The long-feared knock at the door finally came at around 10pm. Outside the Nazi Gestapo, together with a dozen SS soldiers, barked and cheered knowing that they had got their man.
Hilarius “Lari” Gilges was dragged out of his flat in the Altstadt district of Dusseldorf, Germany, and taken to jail where the Nazis tortured and killed him. It was June 1933 and Gilges was just 24 years old.
Little is known about Gilges’s early life. But we do know he was born on 4 March 1909 in Dusseldorf, that his mother was a white textile worker and that his father was black.
Gilges’s experiences as a mixed race person in a society that knew little of black people would doubtless have been both confusing and at times dangerous.
But, though few in number, German-born black people did exist. Some were the result of relationships between white women and men who had travelled to Germany from its few African colonies.
Others were the offspring of black French police who patrolled areas of Germany’s borderlands controlled by France after the First World War. While not the primary targets of German racism, black people were often described as “Rhineland bastards”.
A popular picture postcard from the time mocks them under the slogan, “Brutality, Bestiality, Equality”—a twisted echo of the French slogan “Liberty, Equality, Fraternity”.
Gilges joined the Young Communist League of Germany as a teenager in 1926. His first arrest came after a fight with the police and a gang of racists, and as a result he served a year in prison. On his release, rather than disappear, he chose to continue his agitation.

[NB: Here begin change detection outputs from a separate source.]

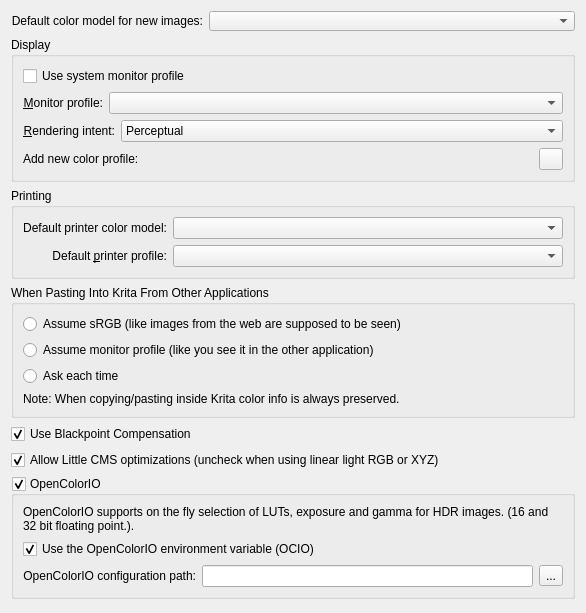
Old version of the form krita/ui/forms/wdgcolorsettings.ui in the repository KDE/krita.
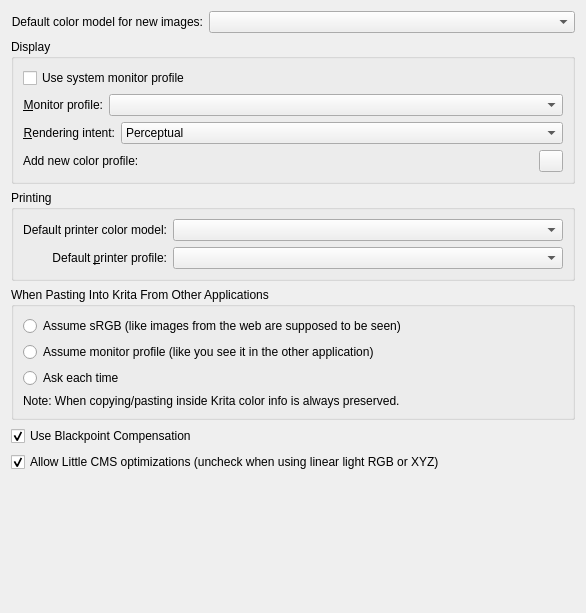
New version of the form. Custom widgets are drawn as their Qt base class.

Commit message: Make the renderer skip internal color management when OCIO is enabled

Diff of the .ui file:
```diff
--- a/krita/ui/forms/wdgcolorsettings.ui
+++ b/krita/ui/forms/wdgcolorsettings.ui
@@ -298,69 +298,6 @@
      </item>
     </layout>
    </item>
-   <item>
-    <widget class="QGroupBox" name="grpOcio">
-     <property name="title">
-      <string>OpenColorIO</string>
-     </property>
-     <property name="checkable">
-      <bool>true</bool>
-     </property>
-     <layout class="QVBoxLayout" name="verticalLayout_2">
-      <item>
-       <widget class="QLabel" name="label">
-        <property name="text">
-         <string>OpenColorIO supports on the fly selection of LUTs, exposure and gamma for HDR images. (16 and 32 bit floating point.).</string>
-        </property>
-        <property name="textFormat">
-         <enum>Qt::PlainText</enum>
-        </property>
-        <property name="wordWrap">
-         <bool>true</bool>
-        </property>
-       </widget>
-      </item>
-      <item>
-       <widget class="QCheckBox" name="chkOcioUseEnvironment">
-        <property name="text">
-         <string>Use the OpenColorIO environment variable (OCIO)</string>
-        </property>
-        <property name="checked">
-         <bool>true</bool>
-        </property>
-       </widget>
-      </item>
-      <item>
-       <layout class="QHBoxLayout" name="horizontalLayout">
-        <item>
-         <widget class="QLabel" name="lblOcioConfig">
-          <property name="text">
-           <string>OpenColorIO configuration path:</string>
-          </property>
-          <property name="alignment">
-           <set>Qt::AlignRight|Qt::AlignTrailing|Qt::AlignVCenter</set>
-          </property>
-         </widget>
-        </item>
-        <item>
-         <widget class="QLineEdit" name="txtOcioConfigPath">
-          <property name="readOnly">
-           <bool>true</bool>
-          </property>
-         </widget>
-        </item>
-        <item>
-         <widget class="QToolButton" name="bnSelectOcioConfigPath">
-          <property name="text">
-           <string>...</string>
-          </property>
-         </widget>
-        </item>
-       </layout>
-      </item>
-     </layout>
-    </widget>
-   </item>
    <item>
     <spacer>
      <property name="orientation">
@@ -380,21 +317,21 @@
   </layout>
  </widget>
  <customwidgets>
-  <customwidget>
-   <class>KisCmbIDList</class>
-   <extends>QComboBox</extends>
-   <header>widgets/kis_cmb_idlist.h</header>
-  </customwidget>
-  <customwidget>
-   <class>SqueezedComboBox</class>
-   <extends>QComboBox</extends>
-   <header>squeezedcombobox.h</header>
-  </customwidget>
   <customwidget>
    <class>KComboBox</class>
    <extends>QComboBox</extends>
    <header>kcombobox.h</header>
   </customwidget>
+  <customwidget>
+   <class>SqueezedComboBox</class>
+   <extends>QComboBox</extends>
+   <header>widgets/squeezedcombobox.h</header>
+  </customwidget>
+  <customwidget>
+   <class>KisCmbIDList</class>
+   <extends>QComboBox</extends>
+   <header>widgets/kis_cmb_idlist.h</header>
+  </customwidget>
  </customwidgets>
  <resources/>
  <connections/>
```
The commit also changes 16 other files.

In addition to being a labour organiser, Gilges was a tap dancer and actor, helping to found a Communist theatrical group called the Nordwest Ran in 1930.
They sought to take arguments about socialism and revolution around the area using a mobile stage.
Together with comrades, Gilges organised demonstrations against the rising Nazi party. According to his family, the growing threat of the right spurred him on.
During the 1932 elections he travelled through nearly every town and city in the region trying to mobilise workers against the danger of Adolf Hitler.
But when the Nazis came to power in January 1933, Gilges was forced to take his propaganda work underground.
Nazi squads toured the working class areas of Dusseldorf hunting down the Communists who had long had a base there.
Although Gilges could feel their net closing in on him, he refused to go into hiding.
He knew that if he tried to escape, his skin colour would give him away—and that his young family would be targeted.
Gilges’s daughter Franziska recalls the night he was finally captured. “My father was grabbed in front of my eyes,” she said.
“Twelve big SS officers dragged him out of the house. The next time I saw him was here [the river Rhine in Dusseldorf], floating under the bridge.
“He’d been stabbed 37 times and shot through the head.”
The Nazis hoped that by killing him they would strike a blow for their anti-Communist and racial purity plans.
But in the years after the Second World War Gilges was remembered by his city, which named a square after him.
Maria Wacher, who ran the Nordwest Ram with him, remembered him simply, saying, “He was a fighter.”